What is even more depressing is the way in which the two main parties, the DUP and Sinn Fein, continually blame each other for a lack of progress, but people are not putting up with such arrogance.
We can see through these pretensions, and it does not take a political genius to understand that both sides are to blame. To claim otherwise is clearly to add insult to injury.
For many weeks now people on all sides have been pointing to the many extra problems caused by the deadlock at Stormont. The lack of decision-making is stalling any progress in dealing with the huge challenges in the NHS, education, infrastructure, heritage-related issues and in many other areas where movement badly needs to be made.
So, effectively, we are leaderless.
One example of individual frustration at the political impasse is that of the hotelier Bill Wolsey, who says he will not invest any more money here until Stormont provides some degree of stability to Northern Ireland. However, until now there have been no large-scale protests from voters on all sides who are sick and tired of our politicians sitting on their hands rather than sitting at Stormont.
People are entitled to ask why the population here is not demanding good government, which is a basic human right for everyone.
The politicians have been living in such a bubble, and getting away with it, that they may no longer want to face up to the reality that they are failing their people, and taking money which they have not earned.
The situation is further complicated by the Brexit negotiations, and there is evidence that the main parties here do not wish to make any decisions until they know the outcome.
This is a dangerous policy that allows others to take advantage of a political vacuum.
Senator George Mitchell, one of the major architects of the Good Friday Agreement, warned of those dangers when he visited Northern Ireland last week.
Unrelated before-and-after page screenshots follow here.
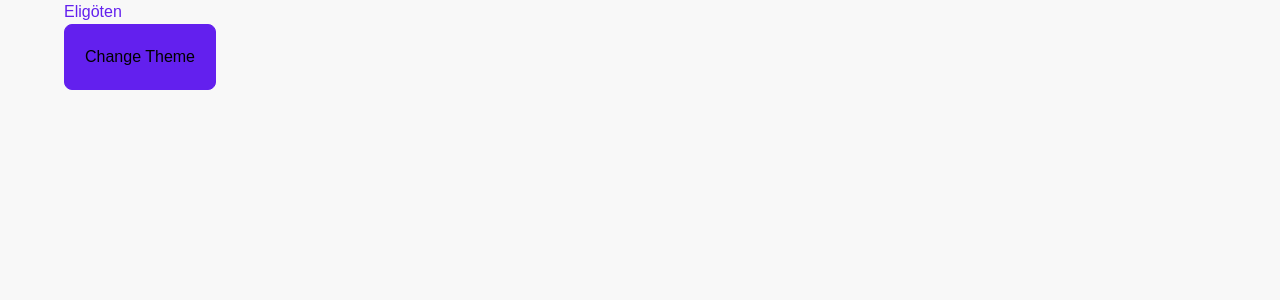
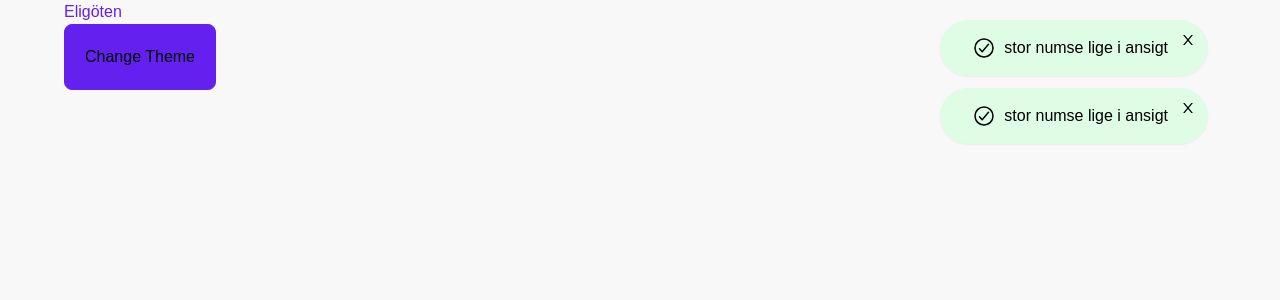
Before and after one commit to OliverZeymer/z-b-admin-dashboard, a React (Create React App) app: page / in a window 1280 px wide. Shown: the top 300 px of the page. Built offline with nearby package versions, Linux system fonts and the light colour scheme.

Commit message:
Finished notification widget

```diff
--- a/package.json
+++ b/package.json
@@ -4,11 +4,13 @@
   "private": true,
   "dependencies": {
     "@emotion/css": "^11.10.0",
+    "@emotion/react": "^11.10.0",
     "@hookform/resolvers": "^2.9.7",
     "@testing-library/jest-dom": "^5.16.5",
     "@testing-library/react": "^13.3.0",
     "@testing-library/user-event": "^13.5.0",
     "framer-motion": "^7.2.1",
+    "nanoid": "^4.0.0",
     "react": "^18.2.0",
     "react-dom": "^18.2.0",
     "react-hook-form": "^7.34.2",
--- a/src/App.js
+++ b/src/App.js
@@ -1,33 +1,35 @@
-import { BrowserRouter, Routes, Route } from "react-router-dom";
-import Login from "./pages/Login";
-import Orders from "./pages/Orders";
-import Order from "./pages/Order";
-import Customers from "./pages/Customers";
-import Customer from "./pages/Customer";
-import Products from "./pages/Products";
-import Product from "./pages/Product";
-import tokenContext from "./contexts/tokenContext";
-import Layout from "./components/Layout";
-import { useState } from "react";
-import themeContext from "./contexts/themeContext";
-import { setColors } from "./functions/setColors";
+import { BrowserRouter, Routes, Route } from "react-router-dom"
+import Login from "./pages/Login"
+import Orders from "./pages/Orders"
+import Order from "./pages/Order"
+import Customers from "./pages/Customers"
+import Customer from "./pages/Customer"
+import Products from "./pages/Products"
+import Product from "./pages/Product"
+import tokenContext from "./contexts/tokenContext"
+import notificationContext from "./contexts/notificationContext"
+import Layout from "./components/Layout"
+import { useState } from "react"
+import themeContext from "./contexts/themeContext"
+import { setColors } from "./functions/setColors"
 function App() {
-  const [token, setToken] = useState(true);
+  const [token, setToken] = useState(true)
 
   /*-------------THEME LOCAL STORAGE---------- */
-  const themeLS = JSON.parse(window.localStorage.getItem("theme"));
-  const [savedTheme] = useState(themeLS);
-  console.log(savedTheme);
-  const [theme, setTheme] = useState(savedTheme || "light");
+  const themeLS = JSON.parse(window.localStorage.getItem("theme"))
+  const [savedTheme] = useState(themeLS)
+  const [theme, setTheme] = useState(savedTheme || "light")
+  const [notification, setNotification] = useState([])
 
   setColors(
     theme === "dark" ? "var(--darkmode-color)" : "",
     theme === "dark" ? "var(--darkmode-text)" : "",
     theme === "dark" ? "var(--darkmode-background)" : ""
-  );
+  )
   /*------------------------------------------*/
 
   return (
+    <notificationContext.Provider value={{ notification, setNotification }}>
       <tokenContext.Provider value={{ token, setToken }}>
         <themeContext.Provider value={{ theme, setTheme }}>
           <BrowserRouter>
@@ -48,6 +50,7 @@ function App() {
           </BrowserRouter>
         </themeContext.Provider>
       </tokenContext.Provider>
+    </notificationContext.Provider>
   )
 }
 
--- a/src/components/Layout.js
+++ b/src/components/Layout.js
@@ -1,9 +1,12 @@
 import { Outlet } from "react-router-dom"
 import Navbar from "./Navbar"
+import NotificationWidget from "./NotificationWidget"
+
 const Layout = () => {
   return (
-    <div className="mx-auto w-[90%]">
+    <div className="mx-auto w-[90%] relative">
       <Navbar />
+      <NotificationWidget />
       <main>
         <Outlet />
       </main>
--- /dev/null
+++ b/src/components/NotificationWidget.js
@@ -0,0 +1,58 @@
+/** @jsxImportSource @emotion/react */
+import { css } from "@emotion/react"
+import { motion, AnimatePresence } from "framer-motion"
+import { useContext } from "react"
+import notificationContext from "../contexts/notificationContext"
+import useAddNotification from "../functions/useAddNotification"
+import { IoCheckmarkCircleOutline } from "react-icons/io5"
+import { AiOutlineClose } from "react-icons/ai"
+
+const NotificationWidget = () => {
+  const { notification, setNotification } = useContext(notificationContext)
+
+  useAddNotification({
+    text: "stor numse lige i ansigt",
+  })
+
+  function delNotification(id) {
+    // Returns all notifications except the one with the id
+    setNotification((prevState) => prevState.filter((item) => item.id !== id))
+  }
+
+  return (
+    <ul className="absolute right-2 top-5 flex flex-col gap-3">
+      <AnimatePresence>
+        {notification.map((notification) => {
+          const { id, text, icon, removeDelay, bgColor, txtColor } =
+            notification
+
+          // Removing notification after set time
+          setTimeout(() => {
+            delNotification(id)
+          }, removeDelay)
+
+          return (
+            <motion.li
+              key={id}
+              initial={{ scale: 0.8, x: 100, opacity: 0 }}
+              animate={{ scale: 1, x: 0, opacity: 1 }}
+              exit={{ scale: 1, opacity: 0 }}
+              transition={{ type: "spring", stiffness: 130 }}
+              className="bg-slate-200 text-1xl px-8 py-4 rounded-full flex items-center gap-2 shadow-sm relative"
+              style={{ backgroundColor: bgColor, color: txtColor }}
+            >
+              {icon && <IoCheckmarkCircleOutline className="text-2xl" />}
+              <p className="mr-2">{text}</p>
+              <AiOutlineClose
+                onClick={() => delNotification(id)}
+                className="absolute right-0 top-0 cursor-pointer p-3 box-content"
+              />
+            </motion.li>
+          )
+        })}
+      </AnimatePresence>
+    </ul>
+  )
+}
+
+export default NotificationWidget
--- /dev/null
+++ b/src/contexts/notificationContext.js
@@ -0,0 +1,4 @@
+import { createContext } from "react"
+
+const notificationContext = createContext([])
+export default notificationContext
--- /dev/null
+++ b/src/functions/useAddNotification.js
@@ -0,0 +1,30 @@
+import { nanoid } from "nanoid"
+
+import { useContext, useEffect } from "react"
+import notificationContext from "../contexts/notificationContext"
+
+export default function useAddNotification({
+  text,
+  bgColor,
+  txtColor,
+  icon,
+  removeDelay,
+}) {
+  // Importing context
+  const { setNotification } = useContext(notificationContext)
+
+  // Setting defaults if not provided
+  if (!text) text = "Put in message here"
+  if (!icon) icon = true
+  if (!bgColor) bgColor = "#DFFCE4"
+  if (!txtColor) txtColor = "#000000"
+  if (!removeDelay) removeDelay = 6000
+
+  // Adding new msg to notification array in context
+  useEffect(() => {
+    setNotification((prevState) => [
+      ...prevState,
+      { id: nanoid(), text, bgColor, txtColor, icon, removeDelay },
+    ])
+  }, [text, bgColor, txtColor, setNotification, icon, removeDelay])
+}
```
Also changed, not shown: 1 other file (tests, documents, lock files or other folders). Lines whose indentation alone changed are shown as unchanged.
So where do we go from here? We are now moving to the end of the summer holiday season when most people, from schoolchildren to professionals, commercial leaders and others, are literally getting back to business.
Is it too much to ask our politicians to do the same? The absence of an Assembly at Stormont is impacting on our lives in all sorts of ways, not least economically, where experts talk about a possible £230 million shortfall, which we can ill-afford.
We are now coming to a crucial phase in Brexit, with its enormous ramifications for all of us.
Therefore it is imperative that the Government tries to establish if there are any grounds for political progress here and, if so, there should be talks immediately.
If not, then there is a strong moral obligation on London to put in place new arrangements for the governance of Northern Ireland so that the welfare of all our people can be safeguarded.